“Saw you riding him out on the street one day,” Toni remarked. “He looked good.”
I assured her that he was doing fine. That’s the sort of thing that happens at Susan’s sales — you get to catch up a bit with friends in the horse community. Then I ran into Carol, also from The Acreage, who recalled an article I’d done about the COP mounted program.
“I’m buying a synthetic bridle so I can take my horse swimming this summer and not worry about ruining a good leather one,” Carol said. “And I need a new girth. I found a pretty pink halter with a little bling. I always come to these sales. Susan’s a pleasant lady. And I think it’s great for the neighborhood, a way to connect with others in the equestrian community.”
Kim, also from The Acreage, was holding a stall guard and a set of reins as she walked around, looking.
“I’m not done collecting stuff yet,” she laughed. “I’m one of their most loyal customers. She always has great sales. I can usually find something I need.”
“She is,” Susan agreed. “Kim and Dave, her husband, were about the first people we met when we moved out here back in 2002. We became best friends.”
Paige, age 11, was at the sale with her mom. It was her first time, and although she doesn’t yet have a horse, she was examining the saddles and bridles. Rick from The Acreage was eying a particular Circle Y saddle. He’d be back for it one day, but today he was just picking up some smaller items for his horse, Joey.
Carol, from Loxahatchee, was also looking around. “I love these sales,” she said. “They always have a wide array of items at reasonable prices. I also get to visit with one of my old horses that Susan now owns, a Saddlebred I called Jimbo.”
Everyone took some time to watch the horse, standing in a paddock just behind the house, who made comical faces on command.
“What I really want is the cart,” Carol said. “I keep trying to buy that cart.”
“It’s not for sale,” Susan informed her, yet again, nodding at the beautiful wooden cart housed in her garage.
I gave Carol the name of someone else who might have a cart for sale. That’s another thing that happens at these sales — someone usually can help you find what you’re after. Brandon found a couple of bits and a bosal.

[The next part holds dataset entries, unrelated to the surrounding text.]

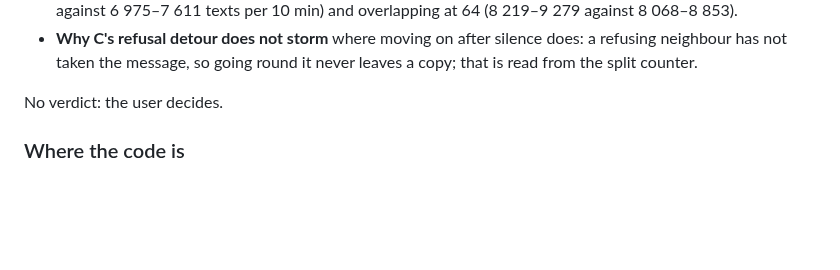
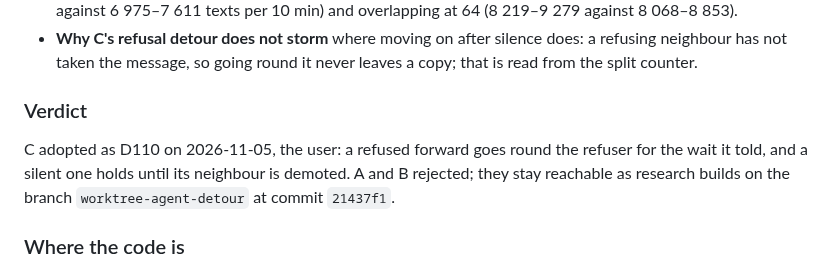
Before and after one commit to zond/bark, a Markdown page: docs/pushback-2026-11-03.md, the part around the change. Rendered like a GitHub page; blank space fills up the shorter version.

Commit message:
Note: round six's verdict, the detour on refusal adopted as D110
Co-Authored-By: Claude <noreply@anthropic.com>

```diff
--- a/docs/pushback-2026-11-03.md
+++ b/docs/pushback-2026-11-03.md
@@ -1746,7 +1746,12 @@ under a tenth of a percent.
   silence does: a refusing neighbour has not taken the message, so going
   round it never leaves a copy; that is read from the split counter.
 
-No verdict: the user decides.
+### Verdict
+
+C adopted as D110 on 2026-11-05, the user: a refused forward goes round
+the refuser for the wait it told, and a silent one holds until its
+neighbour is demoted. A and B rejected; they stay reachable as research
+builds on the branch `worktree-agent-detour` at commit `21437f1`.
 
 ### Where the code is
 
```
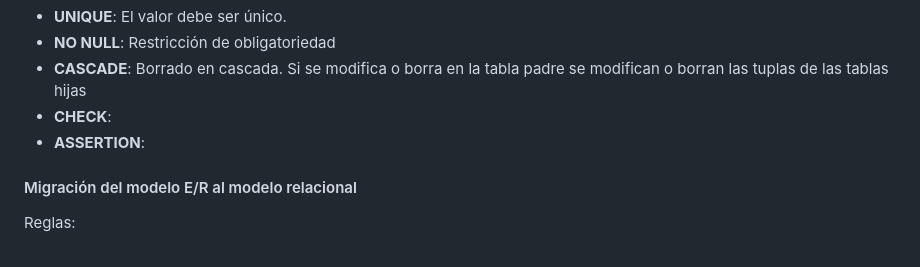
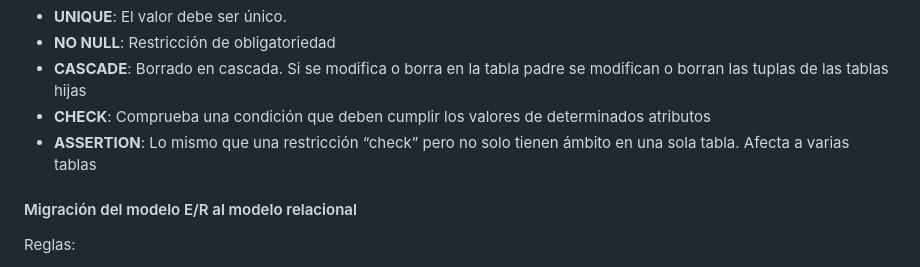
Before and after one commit to 13sauca13/PRG, a Markdown page: MF6.1 BBDD/Apuntes.md, the part around the change. GitHub-like rendering.

```diff
--- a/MF6.1 BBDD/Apuntes.md
+++ b/MF6.1 BBDD/Apuntes.md
@@ -98,8 +98,8 @@ El nombre de los atributos no tienen por qué llamarse igual.
 + **UNIQUE**: El valor debe ser único.
 + **NO NULL**: Restricción de obligatoriedad
 + **CASCADE**: Borrado en cascada. Si se modifica o borra en la tabla padre se modifican o borran las tuplas de las tablas hijas
-+ **CHECK**:
-+ **ASSERTION**:
++ **CHECK**: Comprueba una condición que deben cumplir los valores de determinados atributos
++ **ASSERTION**: Lo mismo que una restricción “check” pero no solo tienen ámbito en una sola tabla. Afecta a varias tablas
 
 #### Migración del modelo E/R al modelo relacional
 Reglas:
```
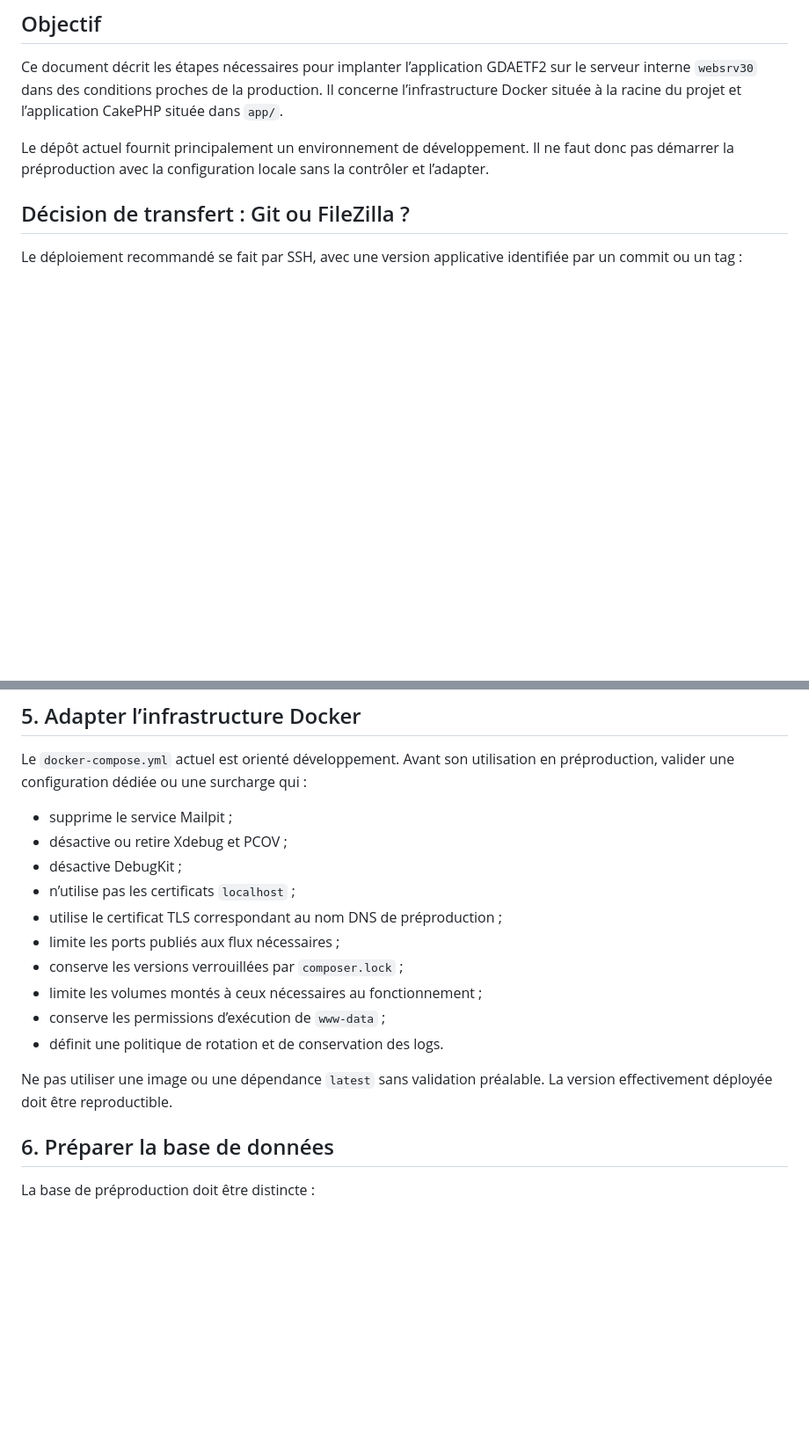
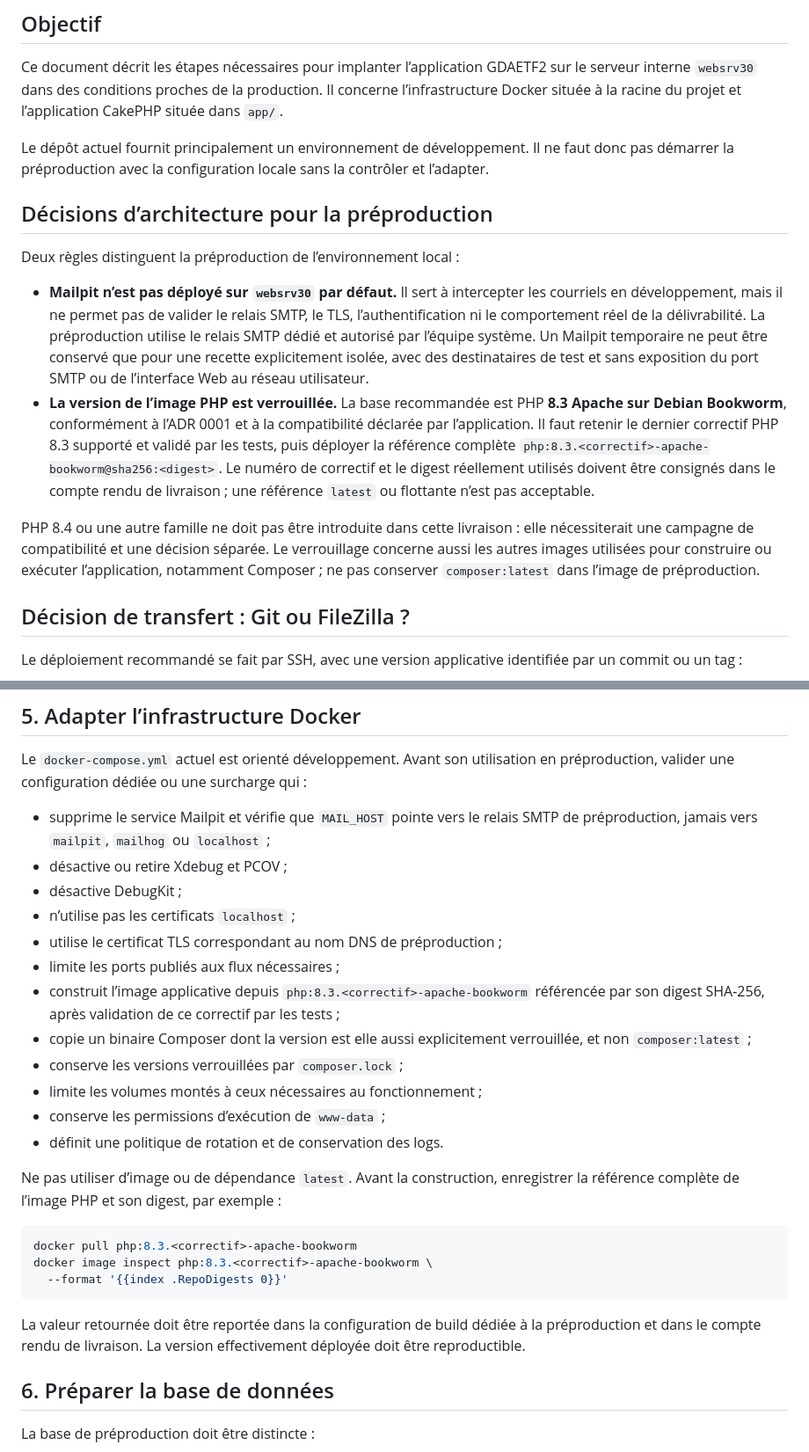
Before and after one commit to apricotpoodle/gdaeia, a Markdown page: docs/deploiement-preproduction-websrv30.md, 2 parts joined by grey strips. Shown at 88% size. Drawn GitHub-style; blank space fills up the shorter version.

Commit message:
docs(deploiement): précise les choix Mailpit et PHP (#79)
Co-authored-by: fbouillerot <bouillerot@lemonde.fr>

````diff
--- a/docs/deploiement-preproduction-websrv30.md
+++ b/docs/deploiement-preproduction-websrv30.md
@@ -10,6 +10,31 @@ l’application CakePHP située dans `app/`.
 Le dépôt actuel fournit principalement un environnement de développement. Il
 ne faut donc pas démarrer la préproduction avec la configuration locale sans
 la contrôler et l’adapter.
+
+## Décisions d’architecture pour la préproduction
+
+Deux règles distinguent la préproduction de l’environnement local :
+
+- **Mailpit n’est pas déployé sur `websrv30` par défaut.** Il sert à intercepter
+  les courriels en développement, mais il ne permet pas de valider le relais
+  SMTP, le TLS, l’authentification ni le comportement réel de la délivrabilité.
+  La préproduction utilise le relais SMTP dédié et autorisé par l’équipe
+  système. Un Mailpit temporaire ne peut être conservé que pour une recette
+  explicitement isolée, avec des destinataires de test et sans exposition du
+  port SMTP ou de l’interface Web au réseau utilisateur.
+- **La version de l’image PHP est verrouillée.** La base recommandée est PHP
+  **8.3 Apache sur Debian Bookworm**, conformément à l’ADR 0001 et à la
+  compatibilité déclarée par l’application. Il faut retenir le dernier correctif
+  PHP 8.3 supporté et validé par les tests, puis déployer la référence complète
+  `php:8.3.<correctif>-apache-bookworm@sha256:<digest>`. Le numéro de correctif
+  et le digest réellement utilisés doivent être consignés dans le compte rendu
+  de livraison ; une référence `latest` ou flottante n’est pas acceptable.
+
+PHP 8.4 ou une autre famille ne doit pas être introduite dans cette livraison :
+elle nécessiterait une campagne de compatibilité et une décision séparée. Le
+verrouillage concerne aussi les autres images utilisées pour construire ou
+exécuter l’application, notamment Composer ; ne pas conserver
+`composer:latest` dans l’image de préproduction.
 
 ## Décision de transfert : Git ou FileZilla ?
 
@@ -174,19 +199,35 @@ chmod 600 /srv/gdaetf2/.env
 Le `docker-compose.yml` actuel est orienté développement. Avant son utilisation
 en préproduction, valider une configuration dédiée ou une surcharge qui :
 
-- supprime le service Mailpit ;
+- supprime le service Mailpit et vérifie que `MAIL_HOST` pointe vers le relais
+  SMTP de préproduction, jamais vers `mailpit`, `mailhog` ou `localhost` ;
 - désactive ou retire Xdebug et PCOV ;
 - désactive DebugKit ;
 - n’utilise pas les certificats `localhost` ;
 - utilise le certificat TLS correspondant au nom DNS de préproduction ;
 - limite les ports publiés aux flux nécessaires ;
+- construit l’image applicative depuis `php:8.3.<correctif>-apache-bookworm`
+  référencée par son digest SHA-256, après validation de ce correctif par les
+  tests ;
+- copie un binaire Composer dont la version est elle aussi explicitement
+  verrouillée, et non `composer:latest` ;
 - conserve les versions verrouillées par `composer.lock` ;
 - limite les volumes montés à ceux nécessaires au fonctionnement ;
 - conserve les permissions d’exécution de `www-data` ;
 - définit une politique de rotation et de conservation des logs.
 
-Ne pas utiliser une image ou une dépendance `latest` sans validation préalable.
-La version effectivement déployée doit être reproductible.
+Ne pas utiliser d’image ou de dépendance `latest`. Avant la construction,
+enregistrer la référence complète de l’image PHP et son digest, par exemple :
+
+```bash
+docker pull php:8.3.<correctif>-apache-bookworm
+docker image inspect php:8.3.<correctif>-apache-bookworm \
+  --format '{{index .RepoDigests 0}}'
+```
+
+La valeur retournée doit être reportée dans la configuration de build dédiée à
+la préproduction et dans le compte rendu de livraison. La version effectivement
+déployée doit être reproductible.
 
 ## 6. Préparer la base de données
 
````
Also changed, not shown: other parts of docs/deploiement-preproduction-websrv30.md (+4 -1 lines).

“This is my first time here,” he said. “I saw the sign on the bulletin board at the Red Barn. I’m really glad to have these spade bits. They’re hard to find in Florida, but I use them to train horses. I got a really good deal.”
So, when’s the next sale?
“Oh, God,” Susan moaned. “I can’t think that far ahead.”
If you can’t wait for the next sale, give Susan a call at (561) 204-1421. She probably has just what you need.